### PROBLEM TO SOLVE:
Your answer must be every record below, written out exactly as it appears.

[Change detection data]
<<<<

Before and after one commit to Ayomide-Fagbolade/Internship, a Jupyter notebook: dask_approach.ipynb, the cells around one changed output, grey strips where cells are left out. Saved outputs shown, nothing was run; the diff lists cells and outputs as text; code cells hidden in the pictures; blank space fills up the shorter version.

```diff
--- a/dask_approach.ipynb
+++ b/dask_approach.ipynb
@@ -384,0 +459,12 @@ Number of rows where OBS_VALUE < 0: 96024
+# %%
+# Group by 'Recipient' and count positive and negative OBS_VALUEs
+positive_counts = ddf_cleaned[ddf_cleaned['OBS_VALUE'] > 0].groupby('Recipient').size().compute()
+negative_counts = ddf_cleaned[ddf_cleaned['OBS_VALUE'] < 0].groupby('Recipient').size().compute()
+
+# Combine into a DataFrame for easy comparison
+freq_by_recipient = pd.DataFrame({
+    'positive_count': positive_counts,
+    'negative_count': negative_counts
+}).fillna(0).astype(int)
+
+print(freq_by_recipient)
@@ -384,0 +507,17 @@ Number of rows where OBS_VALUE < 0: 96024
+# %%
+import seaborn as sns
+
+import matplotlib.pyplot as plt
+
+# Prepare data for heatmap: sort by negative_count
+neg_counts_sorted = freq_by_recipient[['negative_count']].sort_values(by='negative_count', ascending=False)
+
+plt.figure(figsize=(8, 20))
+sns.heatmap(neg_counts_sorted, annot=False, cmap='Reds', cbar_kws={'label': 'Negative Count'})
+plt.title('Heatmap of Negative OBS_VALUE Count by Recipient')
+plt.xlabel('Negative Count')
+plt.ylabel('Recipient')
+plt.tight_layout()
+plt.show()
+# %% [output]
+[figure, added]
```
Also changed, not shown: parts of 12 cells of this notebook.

>>>>

### ANSWER TO THE EXERCISE:
Before and after one commit to Ayomide-Fagbolade/Internship, a Jupyter notebook: dask_approach.ipynb, the cells around one changed output, grey strips where cells are left out. Saved outputs shown, nothing was run; the diff lists cells and outputs as text; code cells hidden in the pictures; blank space fills up the shorter version.

```diff
--- a/dask_approach.ipynb
+++ b/dask_approach.ipynb
@@ -384,0 +459,12 @@ Number of rows where OBS_VALUE < 0: 96024
+# %%
+# Group by 'Recipient' and count positive and negative OBS_VALUEs
+positive_counts = ddf_cleaned[ddf_cleaned['OBS_VALUE'] > 0].groupby('Recipient').size().compute()
+negative_counts = ddf_cleaned[ddf_cleaned['OBS_VALUE'] < 0].groupby('Recipient').size().compute()
+
+# Combine into a DataFrame for easy comparison
+freq_by_recipient = pd.DataFrame({
+    'positive_count': positive_counts,
+    'negative_count': negative_counts
+}).fillna(0).astype(int)
+
+print(freq_by_recipient)
@@ -384,0 +507,17 @@ Number of rows where OBS_VALUE < 0: 96024
+# %%
+import seaborn as sns
+
+import matplotlib.pyplot as plt
+
+# Prepare data for heatmap: sort by negative_count
+neg_counts_sorted = freq_by_recipient[['negative_count']].sort_values(by='negative_count', ascending=False)
+
+plt.figure(figsize=(8, 20))
+sns.heatmap(neg_counts_sorted, annot=False, cmap='Reds', cbar_kws={'label': 'Negative Count'})
+plt.title('Heatmap of Negative OBS_VALUE Count by Recipient')
+plt.xlabel('Negative Count')
+plt.ylabel('Recipient')
+plt.tight_layout()
+plt.show()
+# %% [output]
+[figure, added]
```
Also changed, not shown: parts of 12 cells of this notebook.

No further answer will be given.